Gigabytes of data on Pinterest and Instagram have been given over to this art form, but hand-written notes by kids is still the best way to warm the stoniest of hearts. Hessian-style linen napkins by Danish designer Ib Larsen is one way to go. You could also try Irish Linen House’s Fusion napkins, €39.99 for two, or Jennifer Slattery’s Wildflower range, €85.95 for four at Kilkenny Shops, simply rolled, tied with festive twine, using buff strung tags as place names. Eason sells the Owl brand, €1.25 for 10. A sprig of rosemary tucked into each will add to the sensory experience.
Kilkennyshop.com; Irishlinenhouse.com; Easons.com
Smells like Christmas
The smells of the festive period remain the most evocative element of Christmases past. So set the olfactory mood with pine cones foraged from the garden or nearby park to burn in fires, fragrantly spiced mulled wine set low on the hob and fresh foliage on mantles, picture rails and on the dinner table.
Pine boughs, eucalyptus and spiced fruits will conjure up this most wonderful time of the year. You can chop a couple of branches off the back of the Christmas tree, forage for holly, add some of the aforementioned pine cones and order in some fresh eucalyptus from your local florist.
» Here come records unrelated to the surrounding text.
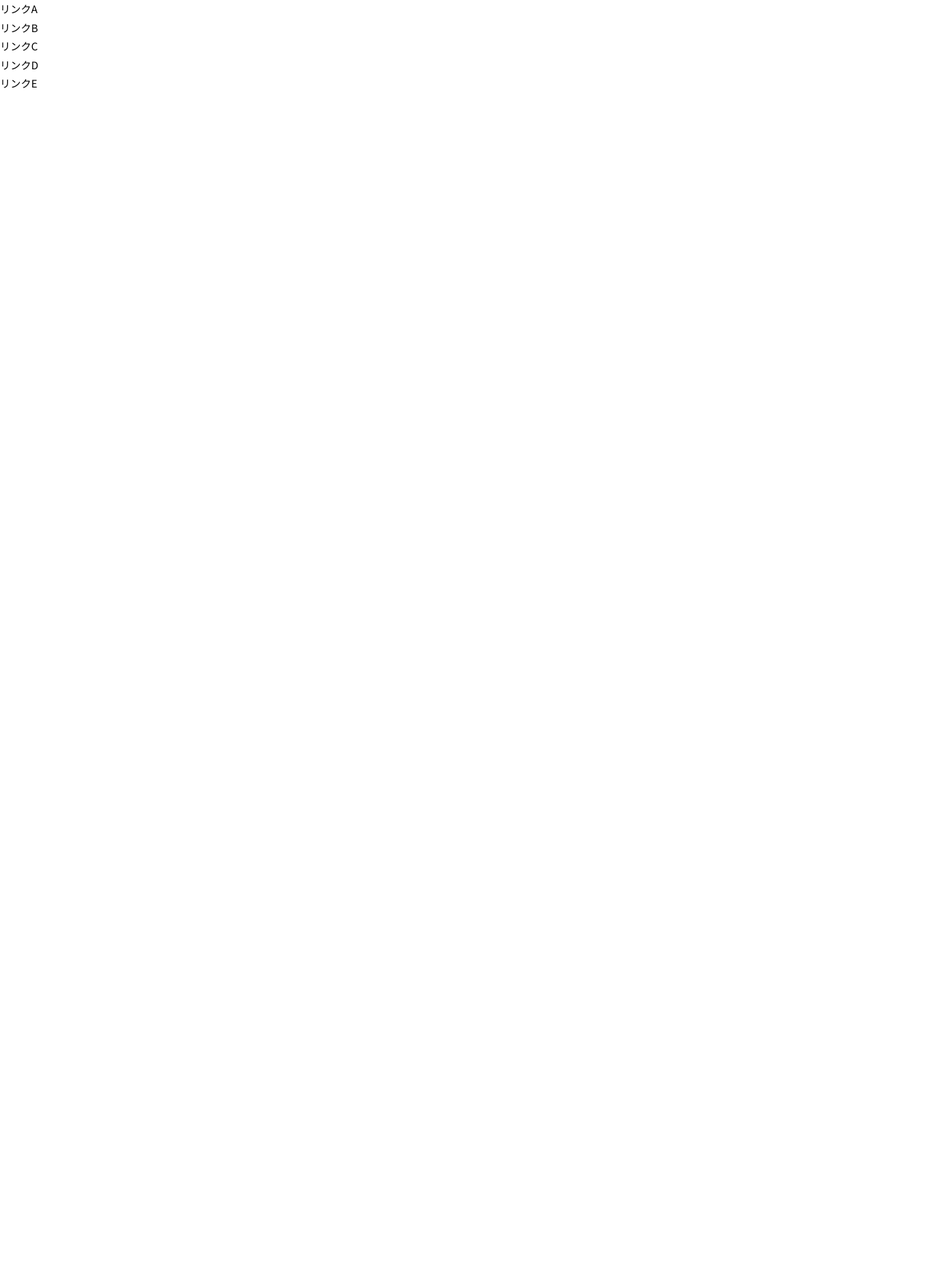
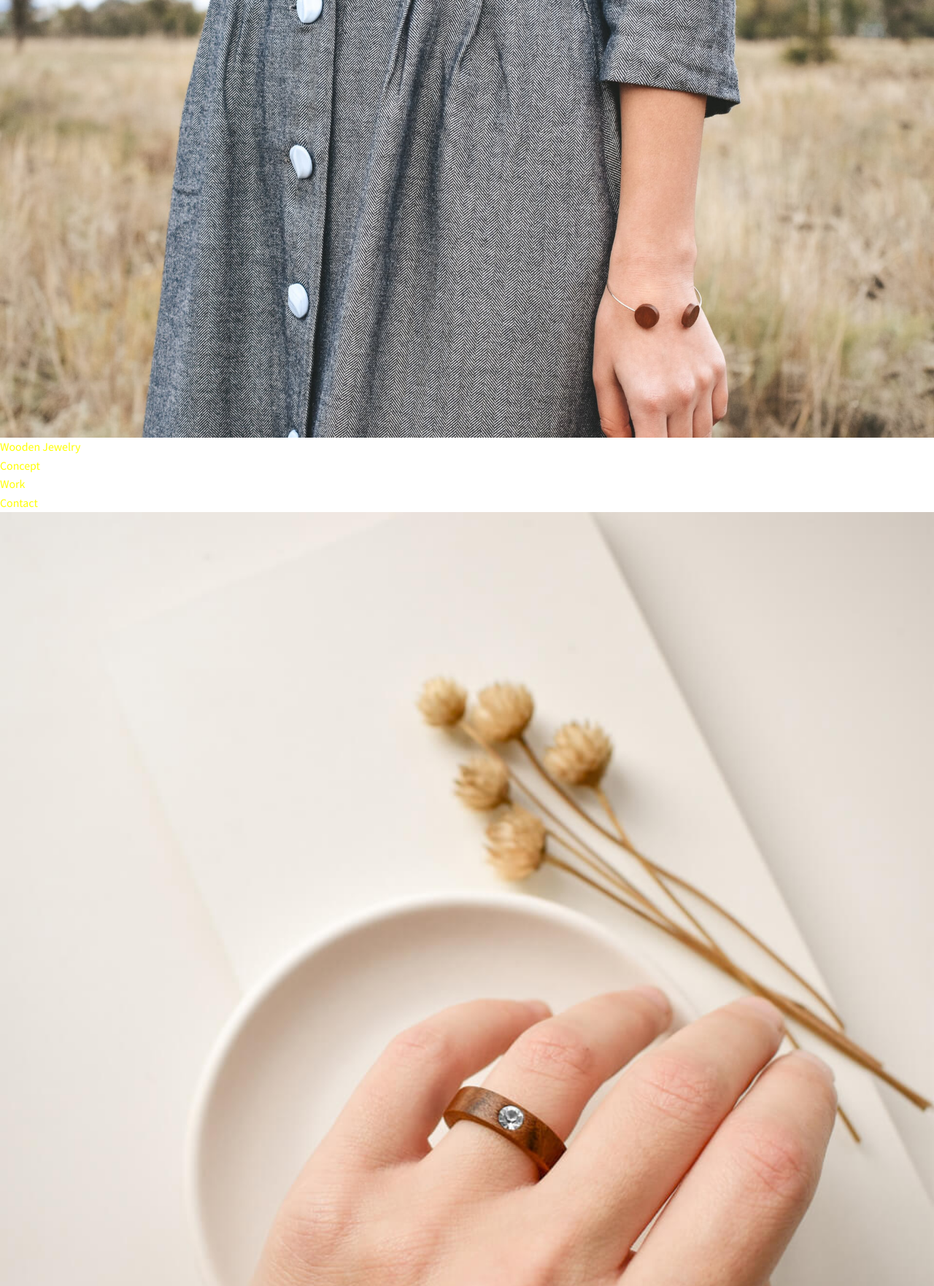
Before and after one commit to shuto1019/brand, a plain HTML site: page template-HTML-Scss-JS-main/index.html in a window 1280 px wide. Shown: the top 1763 px of the page at 73% size. Before the commit the page ends 800 px from the top, so only its background shows below. Drawn offline with nearby package versions, Linux system fonts and the light colour scheme; files that its build step writes are made by us from their sources.

Commit message:
feat: create index.html

```diff
--- a/template-HTML-Scss-JS-main/index.html
+++ b/template-HTML-Scss-JS-main/index.html
@@ -30,28 +30,50 @@
 		<link rel="shortcut icon" href="favicon.ico" />
 
 		<!-- css -->
-		<link rel="stylesheet" href="css/style.css" />
+		<link rel="stylesheet" href="scss/style.css" />
 	</head>
 	<body>
-		<header>
-			<ul class="list">
-				<li class="list__item">
-					<a href="#" class="list__item-link active">リンクA</a>
-				</li>
-				<li class="list__item">
-					<a href="#" class="list__item-link">リンクB</a>
-				</li>
-				<li class="list__item active">
-					<a href="#" class="list__item-link">リンクC</a>
-				</li>
-				<li class="list__item">
-					<a href="#" class="list__item-link">リンクD</a>
-				</li>
-				<li class="list__item">
-					<a href="#" class="list__item-link">リンクE</a>
-				</li>
-			</ul>
+		<header class="header">
+			<img src="../img/mainvisual.jpg" alt="" class="header_img">
+			<div class="header_menu">
+				<h1 class="header_menu-title">Wooden Jewelry</h1>
+				<div class="header_menu-list">
+					<p class="list-item">Concept</p>
+					<p class="list-item">Work</p>
+					<p class="list-item">Contact</p>
+				</div>
+			</div>
 		</header>
+		<main>
+			<section class="concept">
+				<div class="concept_img">
+					<img src="../img/concept.jpg" alt="">
+				</div>
+				<div class="concept_block">
+					<h2 class="concept_block-title">私たちの考えるジュエリーとは</h2>
+					<p class="concept_block-name">Concept</p>
+					<p class="concept_block-text">
+						テキストテキストテキストテキストテキストテキ ストテキストテキストテキスト テキストテキストテキストテキストテキストテキ ストテキストテキストテキスト
+					</p>
+				</div>
+			</section>
+			<section class="work">
+				<div class="work_block">
+					<h2 class="work_block-title">ハンドメイドにこだわる理由</h2>
+					<p class="work_block-name">Work</p>
+					<p class="work_block-text">
+						テキストテキストテキストテキストテキストテキ ストテキストテキストテキスト テキストテキストテキストテキストテキストテキ ストテキストテキストテキスト
+					</p>
+				</div>
+				<div class="work_img">
+					<img src="../img/work.jpg" alt="">
+				</div>
+			</section>
+		</main>
+		<footer class="footer">
+			<p class="footer_text">Wooden Jewelry</p>
+			<p class="footer_text">© 2021 Wooden Jewelry</p>
+		</footer>
 		<script src="./js/main.js"></script>
 		<!-- jsファイル -->
 	</body>
```
Also changed, not shown: img/concept.jpg (added), img/favicon.ico (added), img/logo.svg (added), img/mainvisual.jpg (added), img/work.jpg (added).
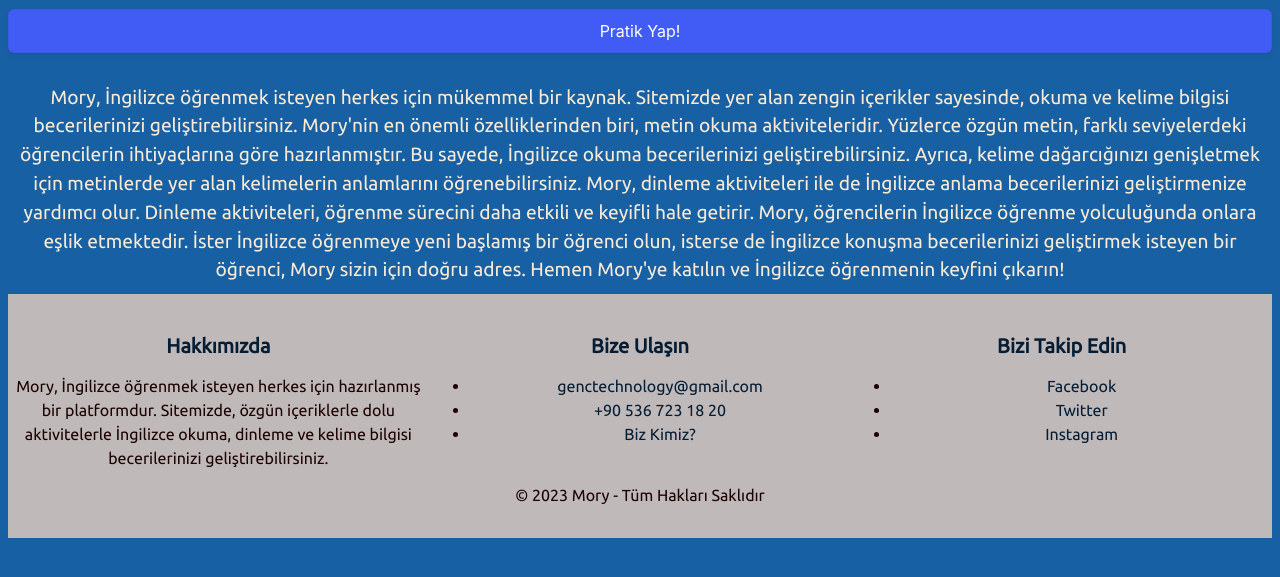
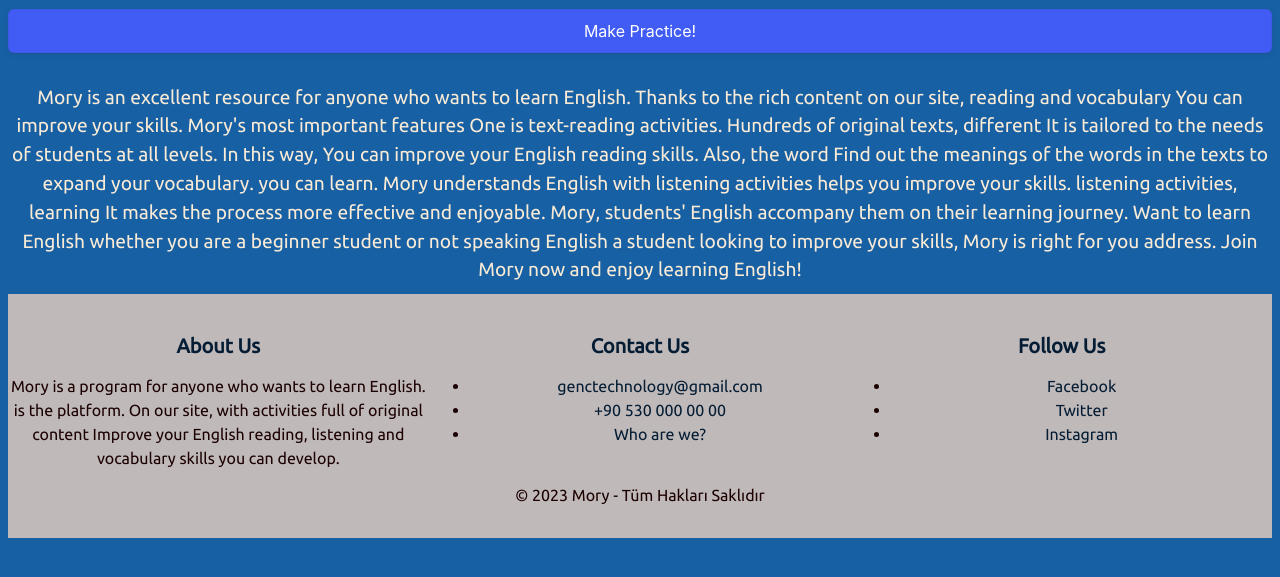
Before and after one commit to Turka3/Morny-LearnEnglish-WebApp-OpenSource, a plain HTML site: page index.html in a window 1280 px wide. Shown: the part 141-718 px from the top of the page. Drawn offline with Linux system fonts and the light colour scheme.

Commit message:
WebPage English Update

```diff
--- a/index.html
+++ b/index.html
@@ -44,47 +44,47 @@
 
       <a href="index.html"><h1 id="header-title-main-page">Mory</h1></a>
 
-    <p id="passage-main" title="Mory ile ingilizce pratik yap!">
+    <p id="passage-main" title="Practice your English with Mory!">
       Practice your English with Mory!
     </p>
 
     <!-- HTML !-->
     <a href="practice.html">
-      <button class="button-9" role="button" title="Pratik yapmaya başla!">
-        Pratik Yap!
+      <button class="button-9" role="button" title="Start Practice With Mory!">
+        Make Practice!
       </button>
     </a>
 
     <p id="paragraf">
-      Mory, İngilizce öğrenmek isteyen herkes için mükemmel bir kaynak.
-      Sitemizde yer alan zengin içerikler sayesinde, okuma ve kelime bilgisi
-      becerilerinizi geliştirebilirsiniz. Mory'nin en önemli özelliklerinden
-      biri, metin okuma aktiviteleridir. Yüzlerce özgün metin, farklı
-      seviyelerdeki öğrencilerin ihtiyaçlarına göre hazırlanmıştır. Bu sayede,
-      İngilizce okuma becerilerinizi geliştirebilirsiniz. Ayrıca, kelime
-      dağarcığınızı genişletmek için metinlerde yer alan kelimelerin anlamlarını
-      öğrenebilirsiniz. Mory, dinleme aktiviteleri ile de İngilizce anlama
-      becerilerinizi geliştirmenize yardımcı olur. Dinleme aktiviteleri, öğrenme
-      sürecini daha etkili ve keyifli hale getirir. Mory, öğrencilerin İngilizce
-      öğrenme yolculuğunda onlara eşlik etmektedir. İster İngilizce öğrenmeye
-      yeni başlamış bir öğrenci olun, isterse de İngilizce konuşma
-      becerilerinizi geliştirmek isteyen bir öğrenci, Mory sizin için doğru
-      adres. Hemen Mory'ye katılın ve İngilizce öğrenmenin keyfini çıkarın!
+      Mory is an excellent resource for anyone who wants to learn English.
+      Thanks to the rich content on our site, reading and vocabulary
+      You can improve your skills. Mory's most important features
+      One is text-reading activities. Hundreds of original texts, different
+      It is tailored to the needs of students at all levels. In this way,
+      You can improve your English reading skills. Also, the word
+      Find out the meanings of the words in the texts to expand your vocabulary.
+      you can learn. Mory understands English with listening activities
+      helps you improve your skills. listening activities, learning
+      It makes the process more effective and enjoyable. Mory, students' English
+      accompany them on their learning journey. Want to learn English
+      whether you are a beginner student or not speaking English
+      a student looking to improve your skills, Mory is right for you
+      address. Join Mory now and enjoy learning English!
     </p>
 
     <footer>
       <div class="footer-container">
         <div class="footer-col">
-          <h3 title="Hakkımızda">Hakkımızda</h3>
+          <h3 title="About Us">About Us</h3>
           <p>
-            Mory, İngilizce öğrenmek isteyen herkes için hazırlanmış bir
-            platformdur. Sitemizde, özgün içeriklerle dolu aktivitelerle
-            İngilizce okuma, dinleme ve kelime bilgisi becerilerinizi
-            geliştirebilirsiniz.
+            Mory is a program for anyone who wants to learn English.
+            is the platform. On our site, with activities full of original content
+            Improve your English reading, listening and vocabulary skills
+            you can develop.
           </p>
         </div>
         <div class="footer-col">
-          <h3 title="Bize Ulaşın">Bize Ulaşın</h3>
+          <h3 title="Contact Us">Contact Us</h3>
           <ul>
             <li>
               <a href="mailto:genctechnology@gmail.com" target="_blank"
@@ -92,17 +92,17 @@
               >
             </li>
             <li>
-              <a href="tel:+905367231820" target="_blank">+90 536 723 18 20</a>
+              <a href="tel:+905367231820" target="_blank">+90 530 000 00 00</a>
             </li>
             <li>
               <a href="https://genctech-open-source.vercel.app/" target="_blank"
-                >Biz Kimiz?</a
+                >Who are we?</a
               >
             </li>
           </ul>
         </div>
         <div class="footer-col">
-          <h3 title="Bizi Takip Edin">Bizi Takip Edin</h3>
+          <h3 title="Follow Us">Follow Us</h3>
           <ul>
             <li>
               <a
```
Also changed, not shown: metin.html (+1 -1 lines), practice.html (+5 -5 lines).
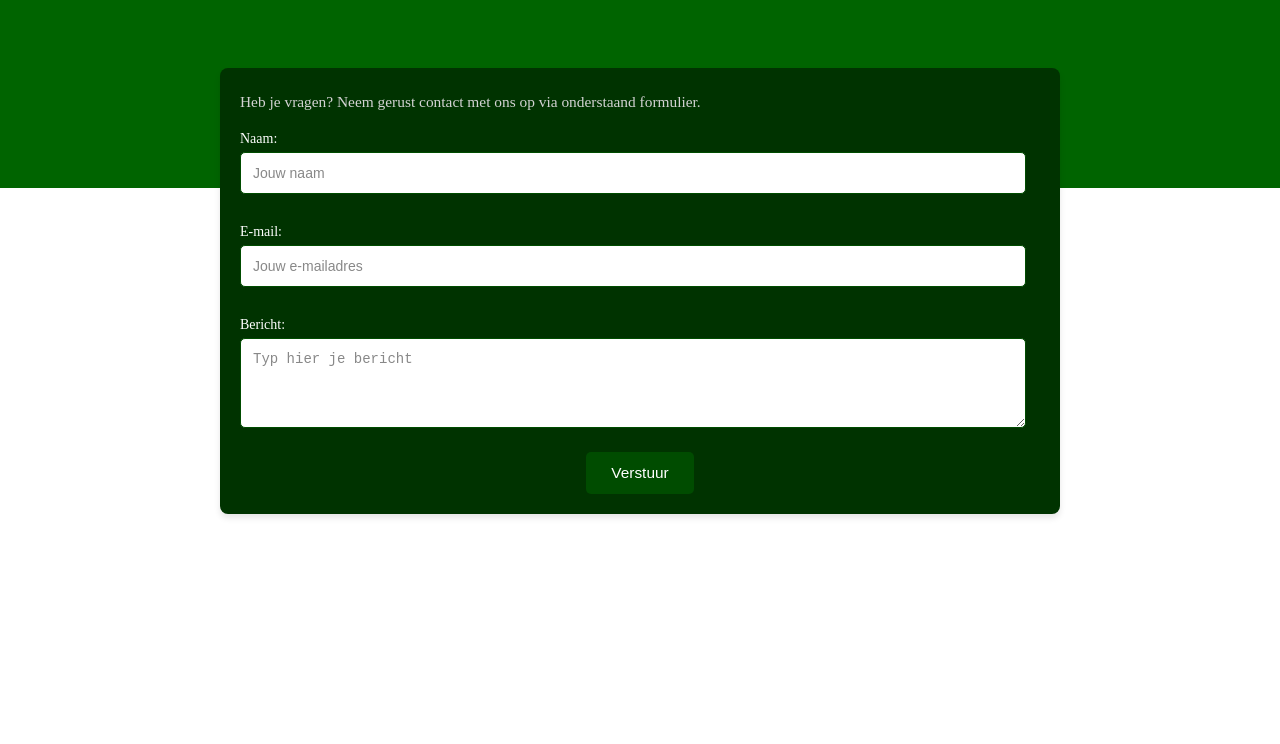
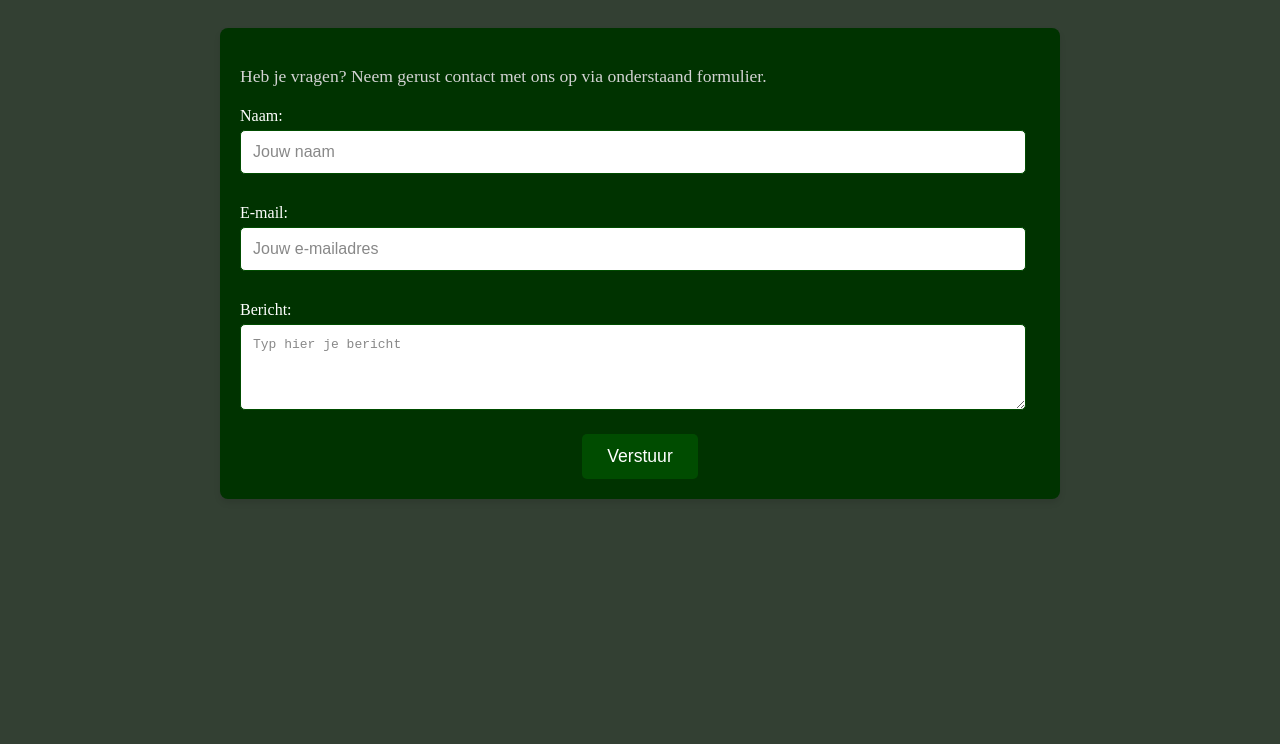
Before and after one commit to zavo-web/webshop-amine-cisse-webshop, a plain HTML site: page pages/contact.html in a window 1280 px wide. Shown: the part 56-800 px from the top of the page. Drawn offline with Linux system fonts and the light colour scheme.

Commit message:
verkeerde css en footer was fout gebruikt

```diff
--- a/contact.css
+++ b/contact.css
@@ -1,9 +1,6 @@
 
-footer {
-    background-color: #006400;
-    color: #ffffff;
-    padding: 40px 20px;
-    text-align: center;
+body {
+    background-color: #334033;
 }
 
 #contact {
--- a/pages/contact.html
+++ b/pages/contact.html
@@ -27,7 +27,7 @@
             </section>
         </nav>
     </header>
-    <footer>
+    <main>
         <section id="contact">
             <p>Heb je vragen? Neem gerust contact met ons op via onderstaand formulier.</p>
             <form action="#">
@@ -43,6 +43,6 @@
                 <button type="submit">Verstuur</button>
             </form>
         </section>
-    </footer>
+    </main>
 </body>
 </html>
```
A few tea lights, like these perforated Blossom designs, €49 each, ex delivery, and available in gold, copper, silver, white or black, are enough to create an atmosphere.
Best in Class 9
As the meal draws to a close, there is a pause while everyone takes time to digest their dinner. And then the lights go down low in anticipation of the grand entrance of the Christmas pudding adorned with a blazing crown of blue light.
In this writer’s home the practice was to use poitín, the thinking being that its higher alcohol content burned far better than traditional brandy or whiskey. But how to best present the flaming drama? Charlotte Leonard Kane and Shane Palmer of Dublin-based Scéal Bakery swear by brandy and serve theirs, Fred Flintstone style, on a slice of seasoned felled timber that Shane found on his uncle’s farm in Co Laois.
Co Kerry-based Ambri Boards 17in Ring, E155 25, is of a similar size and can be customised for an additional E11. You may be able to buy the last of Scéal’s puds at Lilliput Stores made in Stoneybatter market, at 3 Arbour Hill, Stoneybatter, D7 tomorrow, from 10am to 6pm. Their mature option, E30, is a rich confection made in October 2016 and cured with brandy regularly ever since.